WHAT TO WORK ON:
Please return the records below exactly as they appear, leaving every picture out.

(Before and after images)
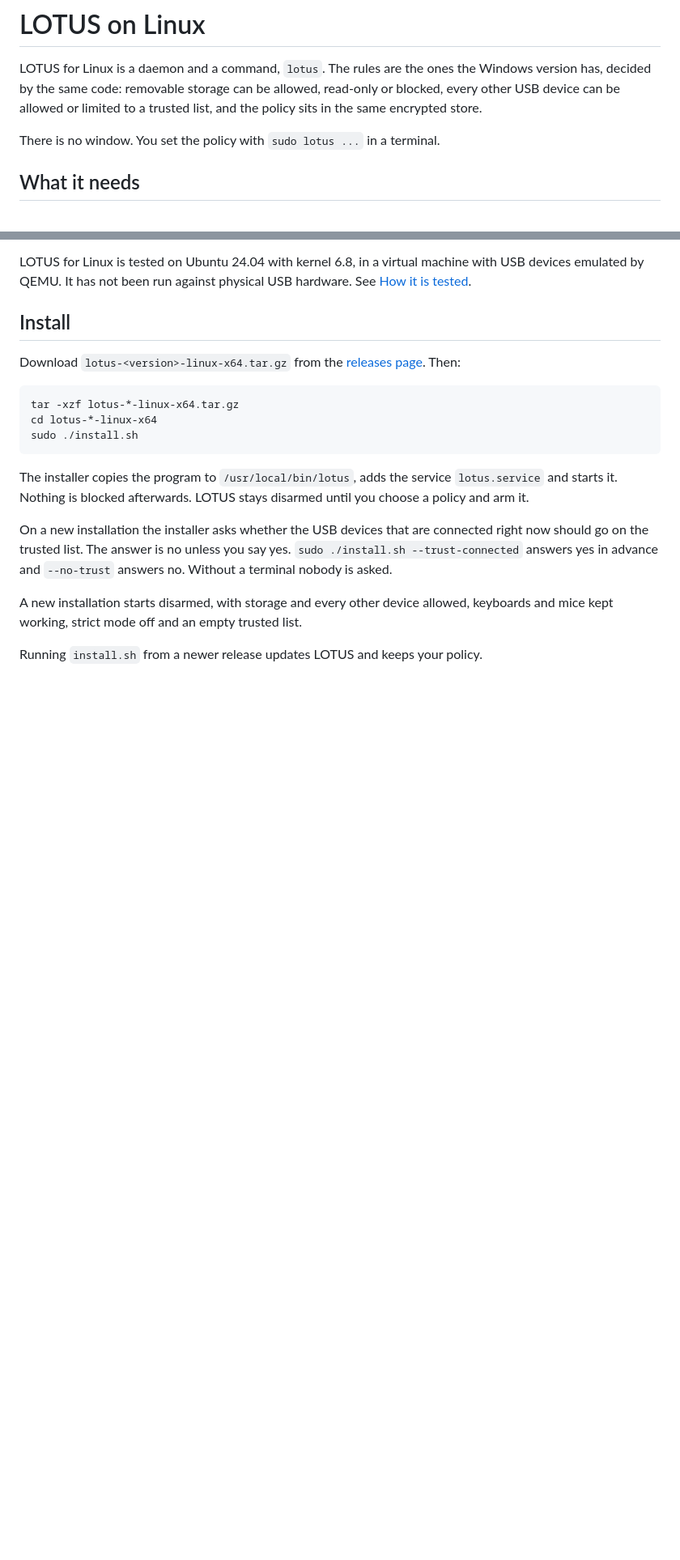
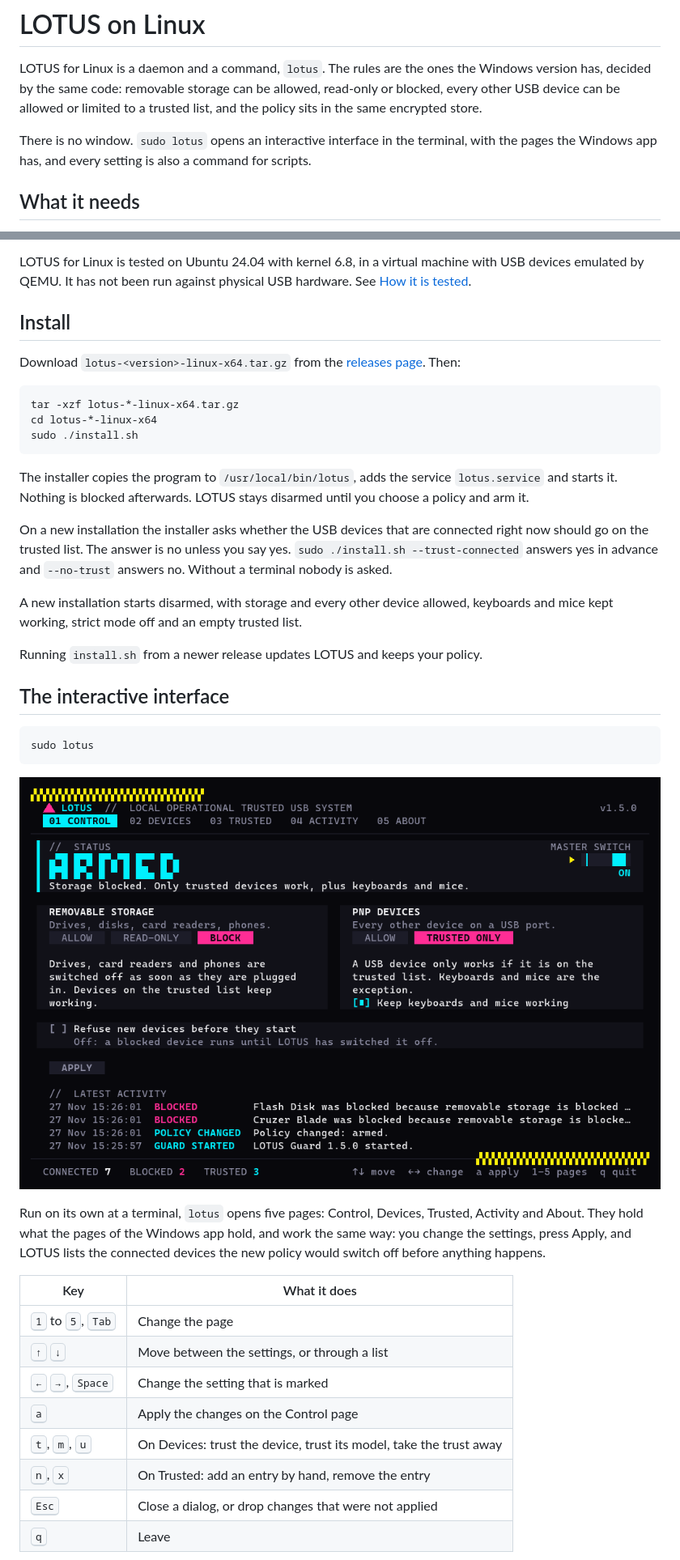
Before and after one commit to MAXIVA11/LOTUS, a Markdown page: docs/linux.md, 2 parts joined by grey strips. Shown at 81% size. Rendered like a GitHub page; pictures changed too: docs/images/linux-control.png (added); blank space fills up the shorter version.

````diff
--- a/docs/linux.md
+++ b/docs/linux.md
@@ -2,7 +2,7 @@
 
 LOTUS for Linux is a daemon and a command, `lotus`. The rules are the ones the Windows version has, decided by the same code: removable storage can be allowed, read-only or blocked, every other USB device can be allowed or limited to a trusted list, and the policy sits in the same encrypted store.
 
-There is no window. You set the policy with `sudo lotus ...` in a terminal.
+There is no window. `sudo lotus` opens an interactive interface in the terminal, with the pages the Windows app has, and every setting is also a command for scripts.
 
 ## What it needs
 
@@ -30,3 +30,26 @@ A new installation starts disarmed, with storage and every other device allowed,
 
 Running `install.sh` from a newer release updates LOTUS and keeps your policy.
 
+## The interactive interface
+
+```sh
+sudo lotus
+```
+
+<p align="center">
+  <img src="images/linux-control.png" width="100%" alt="The Control page of the terminal interface: the status ARMED in large letters, the master switch, the two rules with their choices, the box for refusing new devices, the Apply button and the latest activity.">
+</p>
+
+Run on its own at a terminal, `lotus` opens five pages: Control, Devices, Trusted, Activity and About. They hold what the pages of the Windows app hold, and work the same way: you change the settings, press Apply, and LOTUS lists the connected devices the new policy would switch off before anything happens.
+
+| Key | What it does |
+| --- | --- |
+| <kbd>1</kbd> to <kbd>5</kbd>, <kbd>Tab</kbd> | Change the page |
+| <kbd>↑</kbd> <kbd>↓</kbd> | Move between the settings, or through a list |
+| <kbd>←</kbd> <kbd>→</kbd>, <kbd>Space</kbd> | Change the setting that is marked |
+| <kbd>a</kbd> | Apply the changes on the Control page |
+| <kbd>t</kbd>, <kbd>m</kbd>, <kbd>u</kbd> | On Devices: trust the device, trust its model, take the trust away |
+| <kbd>n</kbd>, <kbd>x</kbd> | On Trusted: add an entry by hand, remove the entry |
+| <kbd>Esc</kbd> | Close a dialog, or drop changes that were not applied |
+| <kbd>q</kbd> | Leave |
+
````
Also changed, not shown: other parts of docs/linux.md (+15 -1 lines), README.md (+11 -1 lines), docs/images/linux-devices.png (added), 8 other files.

OUTPUT FOR THIS TASK:
Before and after one commit to MAXIVA11/LOTUS, a Markdown page: docs/linux.md, 2 parts joined by grey strips. Shown at 81% size. Rendered like a GitHub page; pictures changed too: docs/images/linux-control.png (added); blank space fills up the shorter version.

````diff
--- a/docs/linux.md
+++ b/docs/linux.md
@@ -2,7 +2,7 @@
 
 LOTUS for Linux is a daemon and a command, `lotus`. The rules are the ones the Windows version has, decided by the same code: removable storage can be allowed, read-only or blocked, every other USB device can be allowed or limited to a trusted list, and the policy sits in the same encrypted store.
 
-There is no window. You set the policy with `sudo lotus ...` in a terminal.
+There is no window. `sudo lotus` opens an interactive interface in the terminal, with the pages the Windows app has, and every setting is also a command for scripts.
 
 ## What it needs
 
@@ -30,3 +30,26 @@ A new installation starts disarmed, with storage and every other device allowed,
 
 Running `install.sh` from a newer release updates LOTUS and keeps your policy.
 
+## The interactive interface
+
+```sh
+sudo lotus
+```
+
+<p align="center">
+  <img src="images/linux-control.png" width="100%" alt="The Control page of the terminal interface: the status ARMED in large letters, the master switch, the two rules with their choices, the box for refusing new devices, the Apply button and the latest activity.">
+</p>
+
+Run on its own at a terminal, `lotus` opens five pages: Control, Devices, Trusted, Activity and About. They hold what the pages of the Windows app hold, and work the same way: you change the settings, press Apply, and LOTUS lists the connected devices the new policy would switch off before anything happens.
+
+| Key | What it does |
+| --- | --- |
+| <kbd>1</kbd> to <kbd>5</kbd>, <kbd>Tab</kbd> | Change the page |
+| <kbd>↑</kbd> <kbd>↓</kbd> | Move between the settings, or through a list |
+| <kbd>←</kbd> <kbd>→</kbd>, <kbd>Space</kbd> | Change the setting that is marked |
+| <kbd>a</kbd> | Apply the changes on the Control page |
+| <kbd>t</kbd>, <kbd>m</kbd>, <kbd>u</kbd> | On Devices: trust the device, trust its model, take the trust away |
+| <kbd>n</kbd>, <kbd>x</kbd> | On Trusted: add an entry by hand, remove the entry |
+| <kbd>Esc</kbd> | Close a dialog, or drop changes that were not applied |
+| <kbd>q</kbd> | Leave |
+
````
Also changed, not shown: other parts of docs/linux.md (+15 -1 lines), README.md (+11 -1 lines), docs/images/linux-devices.png (added), 8 other files.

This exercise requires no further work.